Cosmotechnic Encounters: Designing with foodwaste, landscapes, and livelihoods

Markus Wernli and Kam-Fai Chan consider circularity in organic waste, drawing on Daoist cosmotechnics, design research, anthropology, and diverse economies. They suggest cosmotechnic designing with the world, concluding that designing with shapelessness, integral to systemic design with situatedness and mutualistic care, “is essentially about symbiotic survivability or sympoiesis in cosmotechnics.”

Editorial: Engaged Design Scholarship in Contexts

The editorial for the inaugural volume by Editor in Chief Peter Jones and Deputy Editor Silvia Barbero. They provide an overview of Volume 1 and a brief on the emergence of systemic design as an interdiscipline to Contexts, which they view as reflective of “the common ground of complexity that many design scholars share as a common grand challenge.”

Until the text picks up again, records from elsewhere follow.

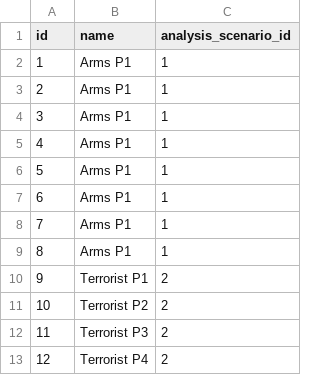
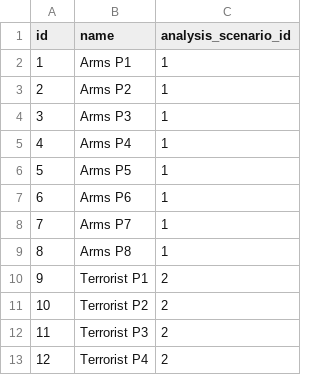
Before and after one commit to waqaskhawaja/multimedia-annotator, a CSV file: src/main/resources/config/liquibase/seed/analysis_session.csv, drawn as a sheet; only a part is shown.

Commit message:
12: Corrected person number for analysis session for seed data

```diff
--- a/src/main/resources/config/liquibase/seed/analysis_session.csv
+++ b/src/main/resources/config/liquibase/seed/analysis_session.csv
@@ -2,9 +2,9 @@ id,name,analysis_scenario_id
 1,Arms P1,1
-2,Arms P1,1
-3,Arms P1,1
-4,Arms P1,1
-5,Arms P1,1
-6,Arms P1,1
-7,Arms P1,1
-8,Arms P1,1
+2,Arms P2,1
+3,Arms P3,1
+4,Arms P4,1
+5,Arms P5,1
+6,Arms P6,1
+7,Arms P7,1
+8,Arms P8,1
 9,Terrorist P1,2
```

Systemic Design as Born from the Berkeley Bubble Matrix

Harold Nelson leads the collection with an invited essay, Contexts’ first article, that helps place the footers and foundation into the field that has grown from design for complex scale and generations of systems thinking from the fertile ground of the centre of the 1960s consciousness revolution, the University of California at Berkeley.

Contra-Innovation: Expanding the innovation imperative in the context of futuring, defuturing and fictioning

Dulmini Perera and Tony Fry present a powerful approach to enable systemic critique of innovation propositions and their potential outcomes. The paper takes the form of presenting three “historico-fictions” from the US, China, and Cuba to distinguish these value frames within selected histories of dominant systems. Perera and Fry suggest a “second order design fiction” to bring forth pluralistic expansions of meaning and enable participants in design conversations to recognize many possible positions that might challenge acceleration, defuturing, or sustainment.

Systemic Spatial Design: Enhancing the potential of spatial design disciplines to navigate adaptive cycles in cities

Elena Porqueddu presents a spatial-architectural theory based on complexity theory and complex adaptation. She advances a systemic approach to mixed-discipline spatial design in urban planning, which she calls “systemic spatial design,” and introduces the “multi-scale atlas.” The paper presents a new approach to spatial design—the designer can intervene in the context, but the approach is adaptive and self-organizational, with no claim to control.

Finding (a theory of) Leverage for Systemic Change: A systemic design research agenda

Ryan Murphy extends a body of work with an analysis of the function of intervention points that we understand as leverage and argues that the (theory of) leverage is crucial to understanding systems’ complexity, “Finding leverage means finding advantage: identifying the phenomena in a system with the greatest potential to multiply or compound a changemaker’s efforts to achieve the impact they want.”

The Power and Place Collaborative: Participatory strategies for scaling

Danielle Lake, David J. Marshall, Rozana Carducci, and Tracey Thurnes present an action case study of a social lab and interrogate the issues of scaling effective change in social design. This article is valuable for practical instruction on how to achieve diverse forms of scale via more participatory systemic design practices and offers a conceptualization of scaling as a meshy, stretchy place of emergence.


The Systemic Design Association will send you quarterly updates on systemic design and activities in the SDA network. During the annual Relating Systems Thinking and Design (RSD) Symposium timeframe SDA will send brief updates related to RSD keynotes, papers, and workshops.

RSD11 event updates, program content, and proceedings are posted on